– Many naturals swear by ayurvedic herbs. I don’t know much about them, but I’m a firm fan of neem, a plant that’s extremely high in anti-oxidants. Other herbs and substances said to decrease hair loss and/or enhance growth: algae extract, ginkgo biloba, green tea (camellia sinensis), nettle, garlic, hemp seed, wheat germ, burdock root, rosemary, horsetail, and aloe are some.

Oils and butters: Many women cannot say enough about natural oils such as castor, jojoba, coconut, extra virgin olive oil, baobab oil.  An oil rinse after cleansing and before conditioning gives you an instant hydration boost.  Just make sure to rinse it all out and thoroughly condition after, or you may be a greasy mess all day.  Shea, avocado and other butters are wonderful for helping hair retain moisture.

Congratulations on your bra length natural tresses and I hope the next 7 years enhance your crowning glory.

10 Most Important Steps for Growing Healthy, Hypercurly, Natural Hair

Acceptance and Clarity – Take off the “mental wig.” Once I accepted that I would never have Botticelli curls, I began to see that my hair could be even more beautiful. To actually see my hair, I need to look at photos. Mental distortion can occur when I look in the mirror, but the camera doesn’t lie.

Understanding – Observe your hair under different circumstances, different climates. Learn to understand what your hair does, not what you want it to do and build on that. Look inward at your own hair, not outward at someone else’s.

Look, listen and learn – It’s a given that other naturals know more than I do, especially if their hair is thick and long and beautiful, right? I’m so teachable!

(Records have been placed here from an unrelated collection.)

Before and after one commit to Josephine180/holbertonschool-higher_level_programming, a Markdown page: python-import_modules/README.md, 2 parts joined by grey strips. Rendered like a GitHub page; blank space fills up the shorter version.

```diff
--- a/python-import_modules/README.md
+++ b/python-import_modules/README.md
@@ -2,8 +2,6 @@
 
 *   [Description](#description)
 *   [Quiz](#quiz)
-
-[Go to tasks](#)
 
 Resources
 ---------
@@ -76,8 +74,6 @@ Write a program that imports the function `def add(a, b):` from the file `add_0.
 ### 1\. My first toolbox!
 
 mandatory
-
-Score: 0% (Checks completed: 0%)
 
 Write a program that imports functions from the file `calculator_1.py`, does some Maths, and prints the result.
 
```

Protection: At night, protect the hairline with a silk head wrap, guard against friction with a silk pillowcase. Anchor the hair in a loose puff or large twists so it doesn’t shift or rub against itself. During the day, I wear my hair out 95% of the time. Protection means the right products applied to each strand and a soft, aloe-vera based gel for hold. And no touching! (that one is hard.)

Know your hair’s width and porosity – More important than knowing if your curl type is 3c, 4a or 4b is knowing whether your strands are fine, medium or coarse and how porous they are. Fine and coarse refers to the diameter of your hair strand, not the feel of your hair. Porous refers to how open or smoothed (closed) the surface (cuticle) of your hair is. Fine, porous hair reacts differently to products and the environment than does coarse, non-porous hair. It also needs to be handled differently. Each hair type has its own issues. Fine, porous hair tends to need more moisturizing and strengthening products. Coarse, smooth hair can be subject to quicker product build up.

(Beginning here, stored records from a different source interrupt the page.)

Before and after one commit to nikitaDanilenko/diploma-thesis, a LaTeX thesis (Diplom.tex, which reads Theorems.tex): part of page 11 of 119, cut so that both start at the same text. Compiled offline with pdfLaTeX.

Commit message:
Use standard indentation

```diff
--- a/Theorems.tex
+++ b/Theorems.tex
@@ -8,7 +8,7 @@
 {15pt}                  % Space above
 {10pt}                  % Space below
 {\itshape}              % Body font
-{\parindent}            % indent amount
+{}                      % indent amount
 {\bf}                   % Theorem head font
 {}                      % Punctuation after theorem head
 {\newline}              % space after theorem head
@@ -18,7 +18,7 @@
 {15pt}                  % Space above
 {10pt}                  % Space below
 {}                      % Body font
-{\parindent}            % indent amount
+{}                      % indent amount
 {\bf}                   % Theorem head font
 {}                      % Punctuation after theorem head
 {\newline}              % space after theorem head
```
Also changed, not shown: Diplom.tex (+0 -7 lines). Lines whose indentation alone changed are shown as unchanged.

Layers of moisture – This means water. Moisturizing shampoos like shampoo bars or cleansing creams or a gentle castile soap (they aren’t all equal). And liberal doses of conditioners with great slip, moisture and a little of the right protein for my hair. A little butter or oil. More conditioner. And those aloe-vera based gels. Dirt-based deep treatments (Rhassoul clay, sisyphus spina christi) year round, moisturizing deep treatments in the winter.

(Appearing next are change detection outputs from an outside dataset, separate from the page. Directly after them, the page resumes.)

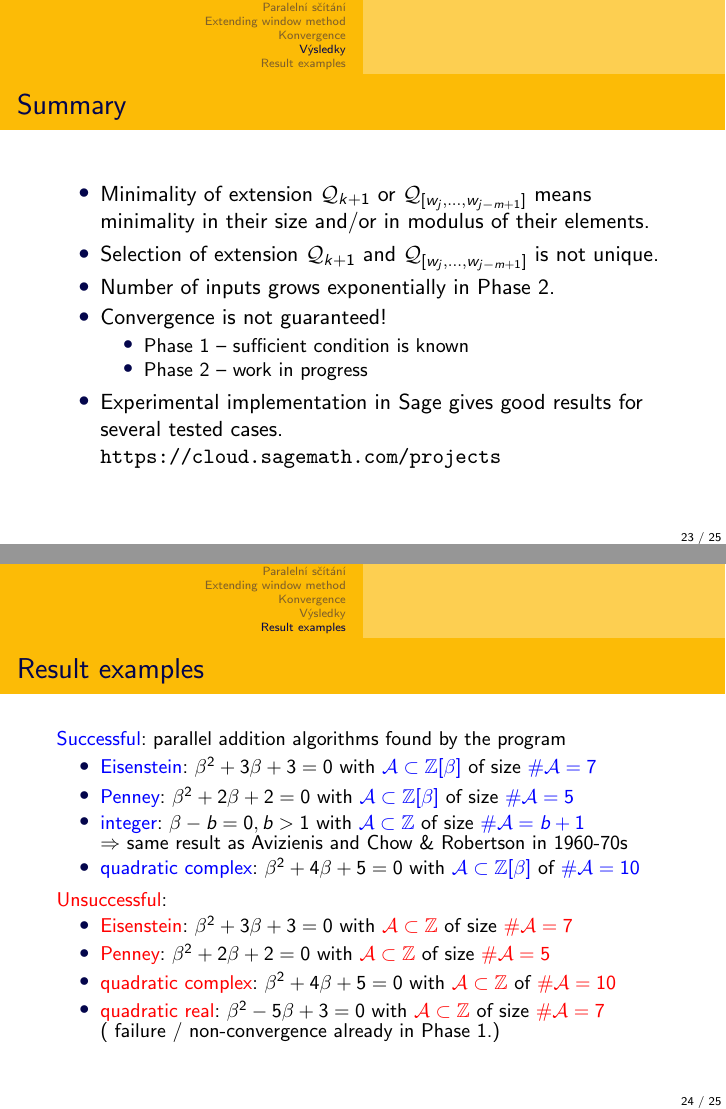
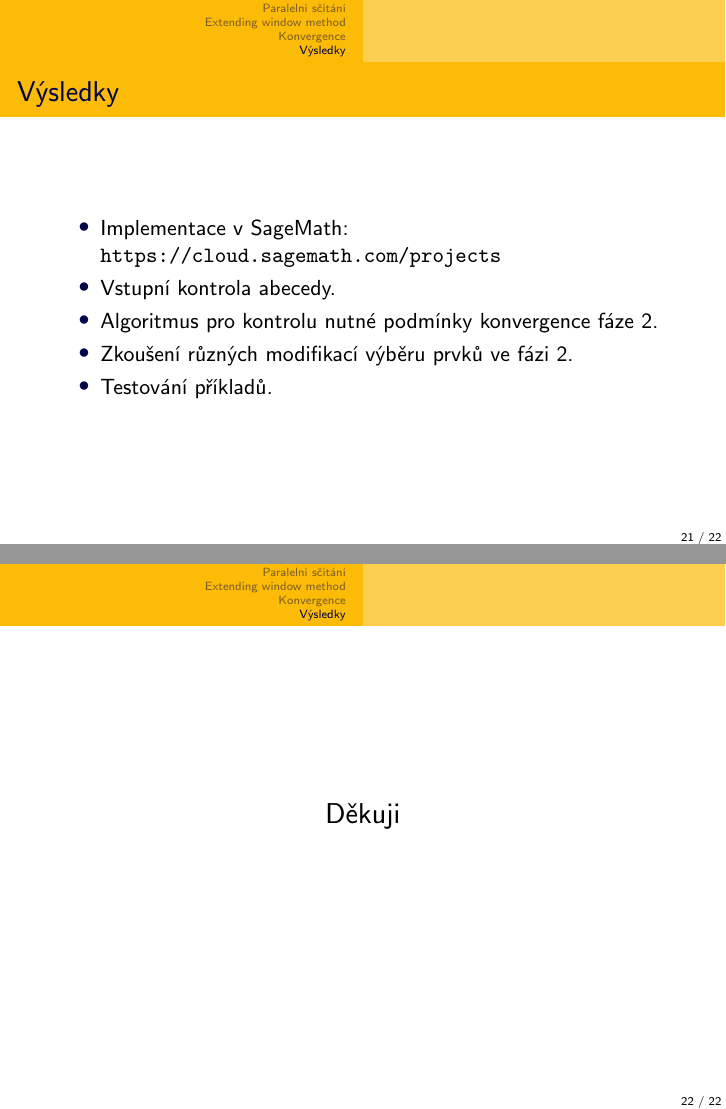
Before and after one commit to Legersky/ResearchThesis, LaTeX slides (obhajoba.tex): pages 63 and 65 of 66 before the commit and pages 56 and 57 of 57 after it, joined at a grey line. Compiled offline with pdfLaTeX.

Commit message:
prezentace k obhajobe

```diff
--- a/obhajoba.tex
+++ b/obhajoba.tex
@@ -384,61 +373,14 @@ Input: $w=\omega\, 1\, 2$
 \end{frame}
 
 \begin{frame}
-    \frametitle{Summary}
+    \frametitle{Výsledky}
     \begin{itemize}
-        \item Minimality of extension $\Q_{k+1}$ or $\Q_{[w_j,\dots, w_{j-m+1}]}$ means minimality in their size and/or in modulus of their elements.
-        \pause
-        \item Selection of extension $\Q_{k+1}$ and $\Q_{[w_j,\dots, w_{j-m+1}]}$ is not unique.
-        \pause
-        \item Number of inputs grows exponentially in Phase 2.
-        \pause
-        \item Convergence is not guaranteed!
-        \pause
-        \begin{itemize}
-            \item Phase 1 -- sufficient condition is known
-            \item Phase 2 -- work in progress
-        \end{itemize}
-        \pause
-        \item Experimental implementation in Sage gives good results for several tested cases.
-        \rule{0cm}{0cm}
-
-     \url{https://cloud.sagemath.com/projects}
+        \item Implementace v SageMath: \url{https://cloud.sagemath.com/projects}
+        \item Vstupní kontrola abecedy.
+        \item Algoritmus pro kontrolu nutné podmínky konvergence fáze 2.
+        \item Zkoušení různých modifikací výběru prvků ve fázi 2.
+        \item Testování příkladů.
     \end{itemize}
 \end{frame}
 
 
-
-
-
-
-\section{Result examples}
-
-\begin{frame}{Result examples}
-\fontsize{10pt}{10}\selectfont
-% \begin{itemize}
-    %\pause
-%     \item
-    \textcolor{blue}{{Successful}}: parallel addition {algorithms found by the program}
-        \begin{itemize}
-            %\pause
-            \item \textcolor{blue}{Eisenstein}: $ \beta^2 + 3\beta + 3 = 0 $ with \textcolor{blue}{$ \A \subset \ZZ[\beta]$} of size \textcolor{blue}{$\# \A = 7 $}
-            %\pause
-            \item \textcolor{blue}{Penney}:  $ \beta^2 + 2\beta + 2 = 0 $
-                %\begin{itemize}
-                %    \item
-                     with \textcolor{blue}{$ \A \subset \ZZ[\beta]$} of size \textcolor{blue}{$\# \A = 5 $}
-                     % for \textcolor{blue}{1-block} parallel addition
-                %    \item with \textcolor{blue}{$ \A \subset \ZZ$} of size \textcolor{blue}{$\# \A = 3 $} for \textcolor{blue}{2-block} parallel addition
-                %\end{itemize}
-            %\pause
-            \item \textcolor{blue}{integer}: $ \beta - b = 0, b >1 $ with $ \textcolor{blue}{ \A \subset \ZZ} $ of size $\textcolor{blue}{\# \A = b+1}$\\
-                    $\Rightarrow $ same result as Avizienis and Chow \& Robertson in 1960-70s
-            %\pause
-            \item \textcolor{blue}{quadratic complex}: $\beta^2 + 4\beta + 5 = 0$ with \textcolor{blue}{$\A \subset \ZZ[\beta]$} of \textcolor{blue}{$\# \A = 10$}
-        \end{itemize}
-
-    \smallskip
-    \pause
-%     \item
-    \textcolor{red}{{Unsuccessful}}: %parallel addition {algorithms exist}, but the {program does not find them}! (mostly failing in Phase 2.)
-        \begin{itemize}
@@ -459,78 +387,9 @@ Input: $w=\omega\, 1\, 2$
-                already in Phase 1.)
-        \end{itemize}
-% \end{itemize}
-
-\end{frame}
-
-
-
-
-
-
-% \section{}
-%
-% \begin{frame}{Open Issues \& Ideas}
-%
-% %\pause
-% What are the mathematical reasons for (non)convergence of the iterative method ?
-%
-% \medskip
-% \pause
-% How to ensure convergence of the program for construction of parallel addition algorithms ?
-%
-% \pause
-% \medskip
-% $\Rightarrow$ Alternatives to elaborate:
-% % further
-%
-%
-% \pause
-% \medskip
-% \begin{itemize}
-%     \item Higher order representation of zero
-%     \begin{itemize}
-%        \item carries possibly to both right and left
-%        \item  help in {Phase 2}, especially for {integer alphabets}
-%     \end{itemize}
-%     \pause
-%     \medskip
-%     \item Use a different metric in $\CC$ than the 'classical' one to guarantee convergence of Phase 1 for a broader class of bases.
-% %     \begin{itemize}
-% % %         \item metric specific for the given base using its companion matrix
-% %         \item
-% %     \end{itemize}
-%
-% \end{itemize}
-%
-% \end{frame}
-
-
-
-
-% \appendix
-%
-% \setbeamertemplate{footline}{ }
-%
-% \part{}
 \begin{frame}
 \fontsize{14pt}{10}\selectfont
 \begin{center}
-Thank you
+Děkuji
 
 \end{center}
-% \vspace{40pt}
-% Thank you for your attention.
-% \vspace{110pt}
-%
-% \textcolor{gray}{\fontsize{8pt}{10}\selectfont
-% This work was supported by the Grant Agency of the Czech Technical University in~Prague, grant No. SGS14/205/OHK4/3T/14.}
-
 
 \end{frame}
-
-% \begin{frame}[allowframebreaks]
-% \frametitle{Zdroje}
-% 	\bibliography{../literatura}
-% 	\bibliographystyle{plain}
-% \end{frame}
 \end {document}
```
Also changed, not shown: VU_parallelAddition.tex (+1 -1 lines), VU_parallelAddition.pdf, obhajoba.tex (39 more changed lines).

Gentle detangling – if my cleanser is cleansing without stripping and my conditioner is loaded with slip and moisture, then I can finger detangle easily. A little KBB Hair Milk added to conditioner boosts its detangling ability. I do this at most twice a week.

Regular trims – I get ends trimmed and shape adjusted 3 times a year. My hair is easiest to style a month after a cut.

Low manipulation – After I style my hair wet, I leave it alone for up to 3 days, except to gather it into a pony puff at night, let it down in the morning and scrunch a little Set it Free and butter into it. No combing or brushing. When I dry twist at night, I use my fingers only to separate, and a little more product to smooth.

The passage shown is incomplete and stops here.